on 13 January 2008
One doesn't need to read this book to find out that dr. Bruce Banner would not have survived the dose of gamma rays that supposedly transformed him into the incredible hulk. That is not what this book is about. Rather it is a mixed bag of scientific trivia, loosely grouped around superheroic themes.
The authors, for instance, investigate what characteristics of spiders could be useful to Spider-man or what level of gravity the planet Krypton would need to have to explain the muscly feats of Superman. Batman seems to be the most plausible chap of the lot.
Of philosophical interest are the sections that deal with the question why comic strip authors would even bother to find bogus scientific explanations for their heroes' powers. It seems they fulfill a desire of old rather than young boys, to bridge fantasy and reality.
So, 'The science of superheroes' is a good read on several levels, well written and researched, entertaining as well as insightful.
on 10 February 2005
The contents of this book really whet the appetite for a series of interesting discursive essays about the science behind comic book superheroes. Unfortunately, that's not what you get.
For example, the section on radiation as it relates to Spiderman and the Fantastic Four makes it clear that being irradiated is unlikely to do you much good. Fair enough but why ? There's no mention of ionising radiation, free radicals, DNA damage or any of the problems that radiation actually causes let alone an explanation of how. Surely almost everyone capable of reading a book like this already knows that too much radiation isn't good for you ? How about a bit more depth ?

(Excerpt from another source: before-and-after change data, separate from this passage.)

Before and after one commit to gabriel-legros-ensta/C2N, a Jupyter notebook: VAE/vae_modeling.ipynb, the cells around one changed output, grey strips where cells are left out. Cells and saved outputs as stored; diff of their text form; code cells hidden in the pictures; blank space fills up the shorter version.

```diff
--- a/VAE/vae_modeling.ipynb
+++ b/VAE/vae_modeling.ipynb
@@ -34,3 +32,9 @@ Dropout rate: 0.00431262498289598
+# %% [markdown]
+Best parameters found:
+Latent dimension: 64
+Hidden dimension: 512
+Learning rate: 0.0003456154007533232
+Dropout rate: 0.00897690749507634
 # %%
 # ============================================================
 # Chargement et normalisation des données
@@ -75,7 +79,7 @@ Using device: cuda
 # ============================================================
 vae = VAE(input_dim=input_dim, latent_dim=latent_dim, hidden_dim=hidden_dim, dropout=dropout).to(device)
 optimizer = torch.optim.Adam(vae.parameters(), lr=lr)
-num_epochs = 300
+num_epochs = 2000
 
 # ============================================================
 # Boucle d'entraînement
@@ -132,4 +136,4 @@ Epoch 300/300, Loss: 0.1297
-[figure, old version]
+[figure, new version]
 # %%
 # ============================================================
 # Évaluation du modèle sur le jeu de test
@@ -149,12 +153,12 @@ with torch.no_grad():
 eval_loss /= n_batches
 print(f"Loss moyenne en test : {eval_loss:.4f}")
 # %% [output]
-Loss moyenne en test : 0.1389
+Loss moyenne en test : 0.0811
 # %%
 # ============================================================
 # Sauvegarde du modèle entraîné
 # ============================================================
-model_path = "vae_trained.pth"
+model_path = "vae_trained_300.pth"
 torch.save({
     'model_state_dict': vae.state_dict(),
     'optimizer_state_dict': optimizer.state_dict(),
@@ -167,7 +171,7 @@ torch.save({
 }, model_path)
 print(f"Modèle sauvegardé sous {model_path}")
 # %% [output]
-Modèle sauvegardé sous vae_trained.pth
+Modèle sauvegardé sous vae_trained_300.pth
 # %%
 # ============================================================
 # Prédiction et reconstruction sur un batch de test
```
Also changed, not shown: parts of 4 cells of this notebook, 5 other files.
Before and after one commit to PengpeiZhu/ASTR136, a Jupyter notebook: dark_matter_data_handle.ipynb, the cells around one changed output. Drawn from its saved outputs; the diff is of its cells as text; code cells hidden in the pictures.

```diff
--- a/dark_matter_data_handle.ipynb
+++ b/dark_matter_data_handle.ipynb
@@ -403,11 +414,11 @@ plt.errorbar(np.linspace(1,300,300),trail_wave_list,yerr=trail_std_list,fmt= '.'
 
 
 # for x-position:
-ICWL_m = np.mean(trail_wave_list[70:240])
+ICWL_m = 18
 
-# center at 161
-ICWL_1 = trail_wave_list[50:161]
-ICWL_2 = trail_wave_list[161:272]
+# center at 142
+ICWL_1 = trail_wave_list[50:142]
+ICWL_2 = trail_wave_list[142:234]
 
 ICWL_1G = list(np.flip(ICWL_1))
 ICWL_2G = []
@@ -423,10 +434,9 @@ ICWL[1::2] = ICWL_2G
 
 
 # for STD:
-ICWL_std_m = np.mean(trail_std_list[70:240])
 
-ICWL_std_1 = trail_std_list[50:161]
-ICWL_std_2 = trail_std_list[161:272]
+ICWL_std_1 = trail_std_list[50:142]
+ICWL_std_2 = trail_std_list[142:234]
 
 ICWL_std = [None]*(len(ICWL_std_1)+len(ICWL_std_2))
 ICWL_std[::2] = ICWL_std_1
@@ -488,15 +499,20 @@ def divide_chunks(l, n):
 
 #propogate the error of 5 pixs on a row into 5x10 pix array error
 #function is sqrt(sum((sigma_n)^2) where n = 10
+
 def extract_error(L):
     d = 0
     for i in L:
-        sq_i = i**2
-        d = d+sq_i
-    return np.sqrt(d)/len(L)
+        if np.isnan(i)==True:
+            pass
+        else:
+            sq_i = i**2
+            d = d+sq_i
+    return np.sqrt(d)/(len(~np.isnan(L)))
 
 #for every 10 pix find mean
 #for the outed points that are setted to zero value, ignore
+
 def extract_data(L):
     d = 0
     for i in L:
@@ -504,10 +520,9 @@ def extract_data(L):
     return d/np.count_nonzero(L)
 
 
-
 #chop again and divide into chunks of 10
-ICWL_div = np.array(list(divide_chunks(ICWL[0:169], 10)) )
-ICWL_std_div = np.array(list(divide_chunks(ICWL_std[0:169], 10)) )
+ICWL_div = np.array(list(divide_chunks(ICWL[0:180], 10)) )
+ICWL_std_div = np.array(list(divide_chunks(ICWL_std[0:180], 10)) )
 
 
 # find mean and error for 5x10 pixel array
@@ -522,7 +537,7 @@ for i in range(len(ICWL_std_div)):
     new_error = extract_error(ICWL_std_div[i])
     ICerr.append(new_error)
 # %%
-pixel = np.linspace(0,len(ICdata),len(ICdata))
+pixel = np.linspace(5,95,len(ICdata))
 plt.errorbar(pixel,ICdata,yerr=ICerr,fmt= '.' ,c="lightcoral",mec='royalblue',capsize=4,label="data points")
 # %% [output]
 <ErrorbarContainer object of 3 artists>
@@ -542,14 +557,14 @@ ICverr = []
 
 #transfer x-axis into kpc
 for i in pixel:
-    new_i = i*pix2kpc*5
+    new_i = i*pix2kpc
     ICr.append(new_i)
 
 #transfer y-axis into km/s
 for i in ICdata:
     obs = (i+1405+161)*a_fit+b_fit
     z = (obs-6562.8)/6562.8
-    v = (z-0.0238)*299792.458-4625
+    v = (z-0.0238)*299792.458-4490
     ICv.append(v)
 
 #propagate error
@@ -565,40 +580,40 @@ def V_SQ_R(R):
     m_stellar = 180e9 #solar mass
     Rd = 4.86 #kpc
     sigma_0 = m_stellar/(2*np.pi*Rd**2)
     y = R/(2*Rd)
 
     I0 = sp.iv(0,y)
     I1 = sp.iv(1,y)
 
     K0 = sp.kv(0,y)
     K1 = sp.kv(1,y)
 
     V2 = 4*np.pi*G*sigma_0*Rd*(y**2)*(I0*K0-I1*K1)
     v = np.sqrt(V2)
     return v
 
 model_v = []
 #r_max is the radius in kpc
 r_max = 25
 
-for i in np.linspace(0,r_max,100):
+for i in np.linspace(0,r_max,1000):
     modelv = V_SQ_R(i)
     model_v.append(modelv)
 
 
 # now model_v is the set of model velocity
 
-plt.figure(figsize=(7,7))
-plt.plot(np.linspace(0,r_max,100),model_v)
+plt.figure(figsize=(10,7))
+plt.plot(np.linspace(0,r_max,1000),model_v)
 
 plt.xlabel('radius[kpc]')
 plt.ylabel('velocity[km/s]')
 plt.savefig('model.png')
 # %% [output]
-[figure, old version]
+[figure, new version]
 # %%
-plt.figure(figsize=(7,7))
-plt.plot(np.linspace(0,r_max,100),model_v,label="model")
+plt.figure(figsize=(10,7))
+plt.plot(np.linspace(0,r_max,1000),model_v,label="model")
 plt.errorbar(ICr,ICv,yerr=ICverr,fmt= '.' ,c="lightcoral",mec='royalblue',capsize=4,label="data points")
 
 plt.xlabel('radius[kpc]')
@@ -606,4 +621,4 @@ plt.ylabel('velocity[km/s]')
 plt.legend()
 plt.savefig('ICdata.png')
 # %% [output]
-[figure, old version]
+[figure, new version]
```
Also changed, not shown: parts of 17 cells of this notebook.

Spiderman's wall crawling ability is briefly mentioned but is basically covered by a few phrases about small hairs similar to those of some spiders. Fine, but wouldn't this have been a perfect place to discuss Van Der Waals forces (the force that allows geckos to stick to vertical walls and smooth glass) ? What happens when he swings on his web ? How about an explanation of the forces at work on his body when landing on buildings or jumping from great heights ?
The section on the X-men is basically hijacked in order to provide a defence of evolution. Now, i'm all for defending evolution (and consider it a great shame that it even needs defending) but is this really the place ? I would have preferred to see a few 'just so' style ideas about how some of the more believable powers might work (e.g. Wolverine's accelerated healing factor). This chapter ends with the sentence 'The X-men are more than possible; they're quite probable in our future'. Really ? So despite (quite correctly) writing off Superman's ability to fly, super strength and x-ray vision they happily allow that genetic engineering will permit telekinesis, telepathy, remote manipulation of metals and energy beams blasted from a man's eyes ?
All in all, this is a better history of comics than examination of the science behind them though it's not particularly great as that either. Shallow and sloppily written. Unless you're a completist, avoid.
on 11 January 2005
I won't write a detailed review because it has already been done quite eloquently. I thoroughly enjoyed this book and I was never fond of science classes! It is funny and engaging all the way through, and the science is not really that hard to understand (it is the equations that baffled me when the authors were figuring out the possibility of an alien invasion). Thumbs way up for the effort of bringing science to the public and this book really should be more popular. I would recommend this book to any teenager who wishes to pass a science exam, and to any adult who wants to help them do so.